With Hajime and Sugane leading the way, the Gatchamen act selflessly and work together effectively to keep the Crowds at bay. They secure the prime minister and convince him to put resources into battling the crisis. It’s an episode in which he’s not the only one who crawls out of his safe little cave of self-doubt and rises to the occasion. Like him, Paiman fears losing everything, but doing nothing could well lead to just that; seeing the little ones in danger is the last straw, and he springs into action. Sugane, who was saved by Jou years ago, returns the favor by inspiring him to rejoin the fray rather than continue wallowing in self-pity. Katze has made a huge mess, but for the moment, it’s under control.
Rating: 8 (Great)
Worried that things could get awkward between them, Yamagami searches for Hasebe with the Chief, who ends up getting accidentally sold at the bazaar outside the office. Yamagami gets him back by offering a plaid bunny the girl thinks is cuter. Miyoshi decides to head into the city to clear her head, but ends up encountering every single person from work, and getting depressed. Her date with Tanaka doesn’t go as badly as she feared, and even agrees to go on another one.
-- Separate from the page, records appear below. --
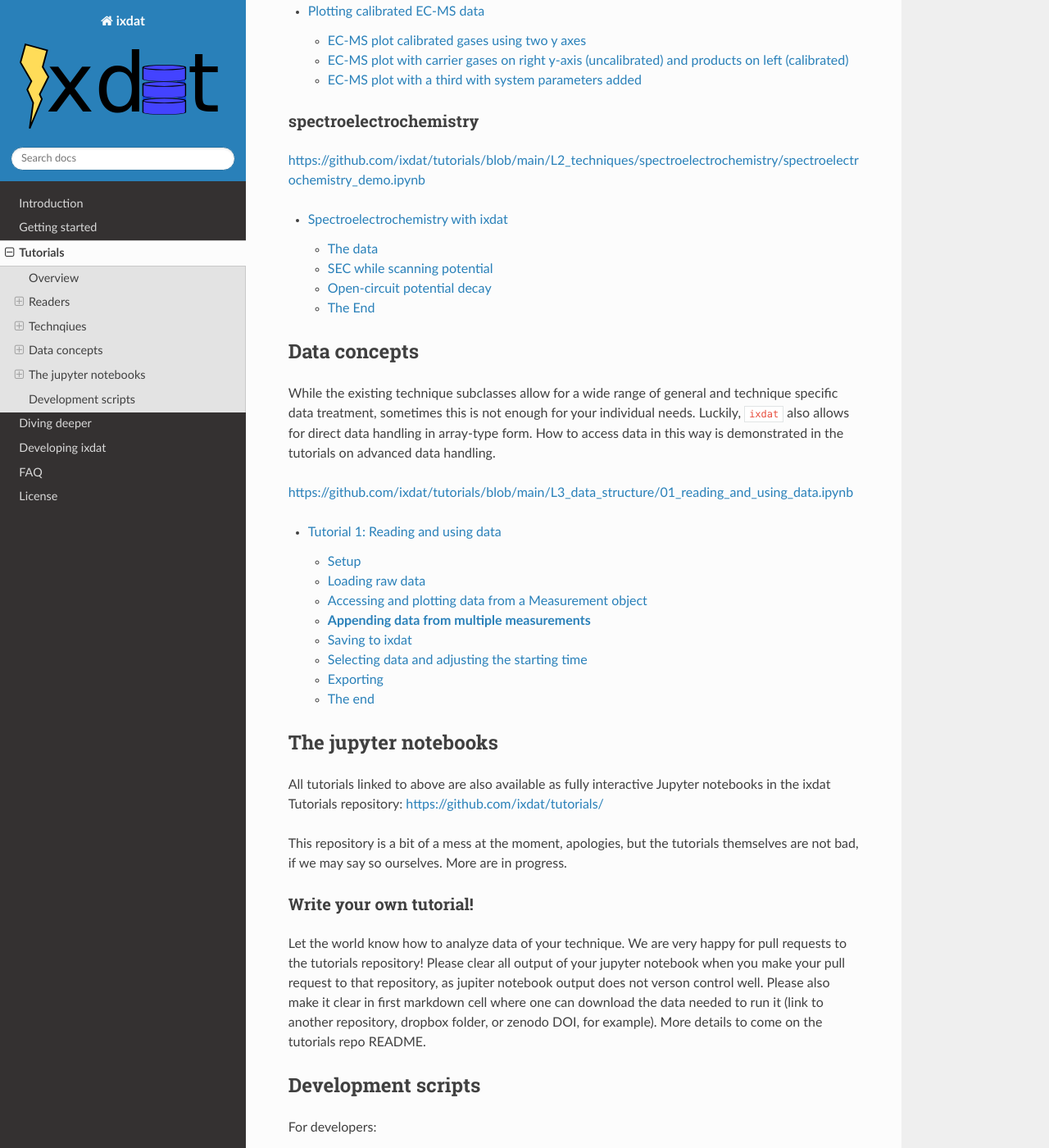
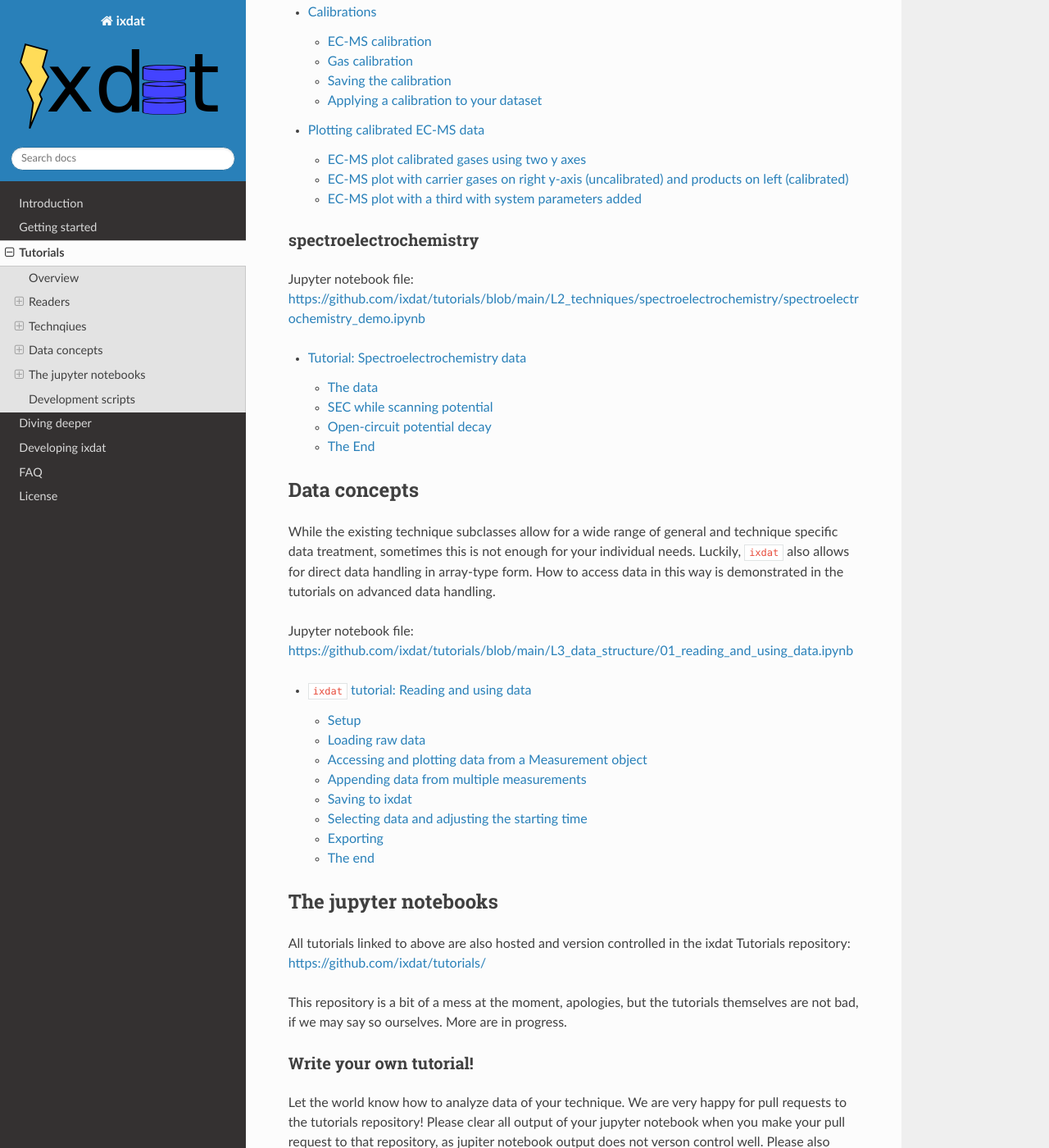
Before and after one commit to ixdat/ixdat, a Sphinx documentation site: the page built from docs/source/tutorials/index.rst, in a window 1280 px wide and 1400 px high, scrolled down 1837 px. Shown: the whole window at 82% size. Built offline with Sphinx 7.4.7 and the Read the Docs theme 2.0.0, drawn with Linux system fonts in a browser that asks for light colours; some of the changed text lies outside the part shown.

Commit message:
update paths and standardize data descriptions in ipynbs

```diff
--- a/docs/source/tutorials/index.rst
+++ b/docs/source/tutorials/index.rst
@@ -4,6 +4,8 @@
 =========
 
 ``ixdat`` has a growing number of tutorials and examples available, addressing different steps in your ``ixdat`` workflow.
+
+Browse the tutorials in the pages of the documentation here, or download the jupyter notebook files to try yourself.
 
 
 Overview
@@ -49,7 +51,7 @@
 exported into a format of your choice. You can figure out how in this tutorial:
 
 
-https://github.com/ixdat/tutorials/blob/main/L1_basic_concepts/01_Readers.ipynb
+Jupyter notebook file: https://github.com/ixdat/tutorials/blob/main/L1_basic_concepts/01_Readers.ipynb
 
 .. toctree::
   :maxdepth: 0
@@ -64,7 +66,7 @@
 
 Electrochemistry
 ^^^^^^^^^^^^^^^^
-https://github.com/ixdat/tutorials/blob/main/L2_techniques/electrochemistry/02_comparing_cycles.ipynb
+Jupyter notebook file: https://github.com/ixdat/tutorials/blob/main/L2_techniques/electrochemistry/02_comparing_cycles.ipynb
 
 .. toctree::
   :maxdepth: 0
@@ -76,7 +78,7 @@
 
 EC-MS
 ^^^^^
-https://github.com/ixdat/tutorials/blob/main/L2_techniques/ec_ms_quantification/EC-MS_ixdat_tutorial.ipynb
+Jupyter notebook file: https://github.com/ixdat/tutorials/blob/main/L2_techniques/ec_ms_quantification/EC-MS_ixdat_tutorial.ipynb
 
 .. toctree::
   :maxdepth: 0
@@ -87,7 +89,7 @@
 
 spectroelectrochemistry
 ^^^^^^^^^^^^^^^^^^^^^^^
-https://github.com/ixdat/tutorials/blob/main/L2_techniques/spectroelectrochemistry/spectroelectrochemistry_demo.ipynb
+Jupyter notebook file: https://github.com/ixdat/tutorials/blob/main/L2_techniques/spectroelectrochemistry/spectroelectrochemistry_demo.ipynb
 
 .. toctree::
   :maxdepth: 0
@@ -104,7 +106,7 @@
 While the existing technique subclasses allow for a wide range of general and technique specific data treatment, sometimes this is not enough for your
 individual needs. Luckily, ``ixdat`` also allows for direct data handling in array-type form. How to access data in this way is demonstrated in the tutorials on advanced data handling.
 
-https://github.com/ixdat/tutorials/blob/main/L3_data_structure/01_reading_and_using_data.ipynb
+Jupyter notebook file: https://github.com/ixdat/tutorials/blob/main/L3_data_structure/01_reading_and_using_data.ipynb
 
 .. toctree::
   :maxdepth: 0
@@ -124,7 +126,7 @@
 The jupyter notebooks
 ---------------------
 
-All tutorials linked to above are also available as fully interactive Jupyter notebooks in the ixdat Tutorials repository:
+All tutorials linked to above are also hosted and version controlled in the ixdat Tutorials repository:
 https://github.com/ixdat/tutorials/
 
 This repository is a bit of a mess at the moment, apologies, but the tutorials themselves are
```
Also changed, not shown: docs/source/tutorials/tutorials_repo/L1_basic_concepts/01_Readers.ipynb, docs/source/tutorials/tutorials_repo/L2_techniques/ec_ms_quantification/EC-MS_ixdat_tutorial.ipynb, docs/source/tutorials/tutorials_repo/L2_techniques/electrochemistry/02_comparing_cycles.ipynb, docs/source/tutorials/tutorials_repo/L2_techniques/spectroelectrochemistry/spectroelectrochemistry_demo.ipynb, docs/source/tutorials/tutorials_repo/L3_data_structure/01_reading_and_using_data.ipynb.
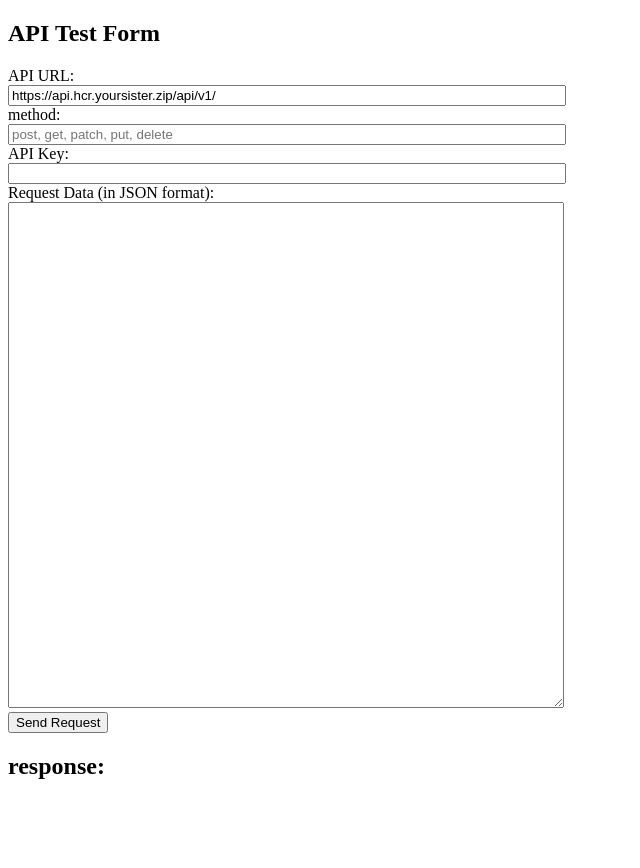
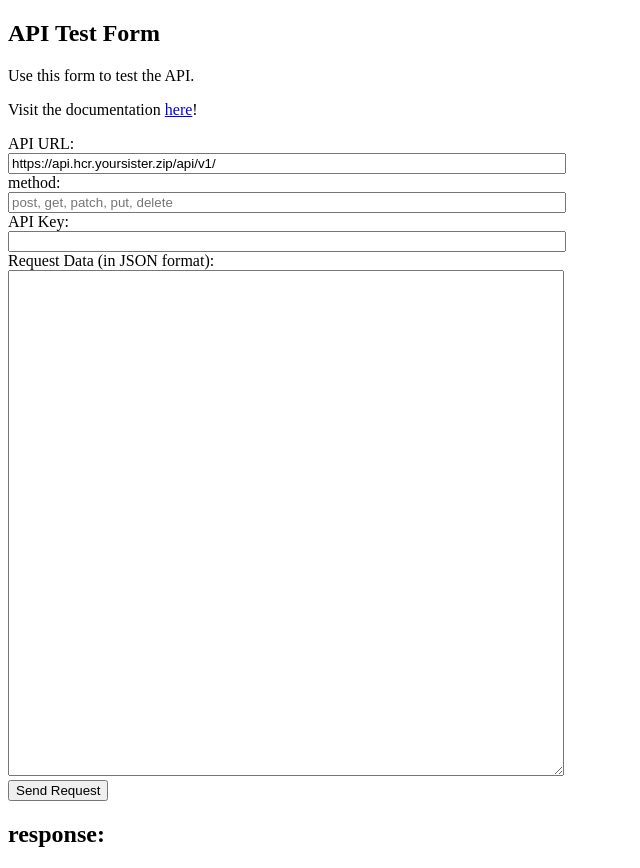
Before and after one commit to Hanz-Car-Rentals/hcr-api, a website: page public/pages/index.html in a window 1280 px wide. Shown: the whole page, without its empty margins (0-640 px from the left). Before the commit the page ends 800 px from the top, so only its background shows below. Drawn offline with Linux system fonts and the light colour scheme.

Commit message:
Add API links and form instructions

```diff
--- a/public/pages/index.html
+++ b/public/pages/index.html
@@ -7,6 +7,8 @@
     </head>
     <body>
         <h2>API Test Form</h2>
+        <p>Use this form to test the API.</p>
+        <p>Visit the documentation <a href="/docs/v1/">here</a>!</p>
         <form id="apiForm">
             <label for="apiURL">API URL:</label><br>
             <input type="text" id="apiURL" name="apiURL" value="https://api.hcr.yoursister.zip/api/v1/" placeholder="https://api.hcr.yoursister.zip/api/v1/users/add" style="width:550px"><br>
```
Also changed, not shown: public/pages/docs/docs.html (+1 -0 lines).
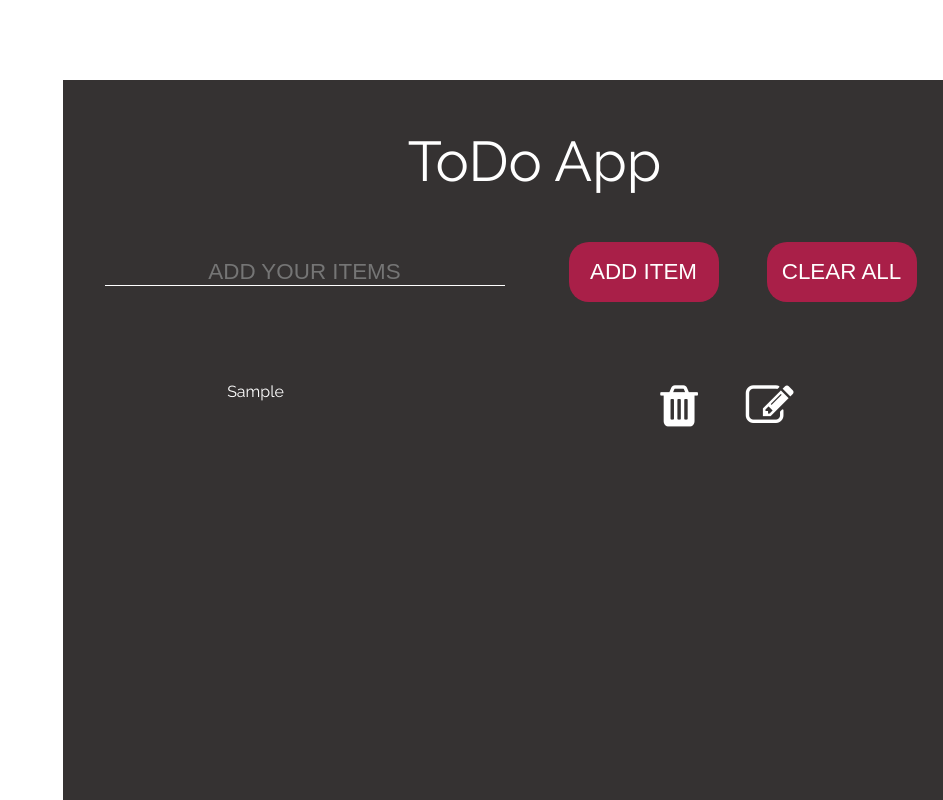
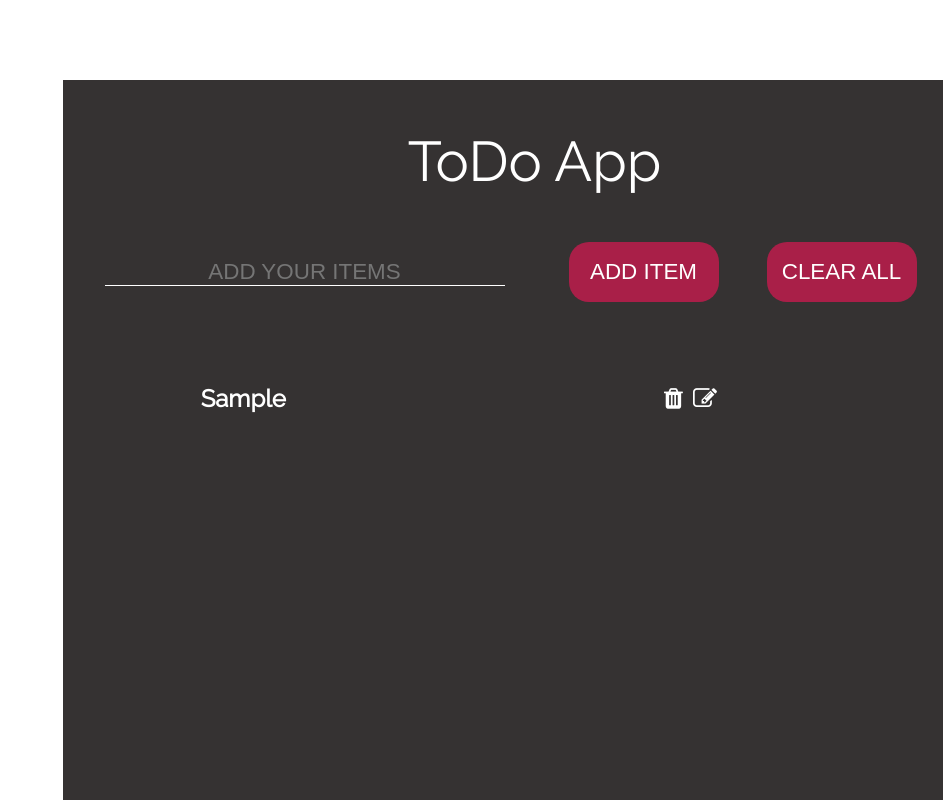
Before and after one commit to qubitsnepal/todo-app, a React (Create React App) app: page / in a window 1280 px wide. Both pictures are taken after typing "Sample" into the empty fields and a click on the button "ADD ITEM". Shown: the top 800 px of the page, without its empty margins (337-1280 px from the left). Built offline with nearby package versions, Linux system fonts and the light colour scheme.

Commit message:
Add table tag for better display

```diff
--- a/src/components/Task.js
+++ b/src/components/Task.js
@@ -7,8 +7,10 @@ const Task = ({ task }) => {
 
   return (
     <>
-      <div>{task.taskTitle}</div>
-      <IconWrapper>
+      <Table>
+        <tr>
+          <Column>{task.taskTitle}</Column>
+          <th>
             <Icon
               onClick={() => deleteItem(task.id)}
               className="fa fa-trash"
@@ -17,7 +19,9 @@ const Task = ({ task }) => {
               onClick={() => findItemById(task.id)}
               className="fa fa-edit"
             ></Icon>
-      </IconWrapper>
+          </th>
+        </tr>
+      </Table>
     </>
   );
 };
@@ -25,9 +29,17 @@ const Task = ({ task }) => {
 export default Task;
 const Icon = styled.i`
   color: white;
-  margin-right: 3rem;
-  font-size: 3rem;
+  padding-left: 10px;
+
+  font-size: 1.5rem;
 `;
-const IconWrapper = styled.div`
-  margin-left: 3rem;
+
+const Table = styled.table`
+  text-align: center;
+
+  width: 94%;
 `;
+const Column = styled.th`
+  width: 300px;
+  font-size: 1.5rem;
+`;
```
Lines whose indentation alone changed are shown as unchanged.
Hasebe may have caught on something quite profound: he’s been living a carefree life, being good at many things but hardly making an effort as he’s sailed through it. It’s cruel yet appropriate, then, that he finds himself now paying for all that…carefreeness by falling for a girl with absolutely no notion of or experience with romance, who may never, no matter what Hasebe does, fully grasp the concept of a guy liking her in that way, as opposed to any other girl on earth. Yamagami is exceedingly adorable, but she’s a tough nut to crack, and it doesn’t bode well that Hasebe still hasn’t impressed upon her just how special she is to him. Realizing that wooing her will take far more effort than he’s ever put into anything has Hasebe feeling more outwardly gloomy than ever before, and it’s sweet that Yamagami admits she doesn’t mind that side of him.
But enough about them, the balance of this episode was about Miyoshi, finally! Her aimless day off – and all the aimless days off her co-workers and acquaintances are having depiction of the average office workers’ average day off. Tired from the week, but also faced with a sudden period devoid of structure, no one engages in particularly thrilling activities, instead ending up in a bookstore, at an arcade, or simply sitting on a bench in the park. Still…it’s not work, right? And once you get past the fact that Tanaka talked about Hasebe for an inordinate amount of time, had nothing else interesting to say, and let Miyoshi pass out from a sip of wine, the date actually didn’t go that bad! We can only hope Hasebe’s date with Lucy goes so smoothly…
Rating: 6 (Good)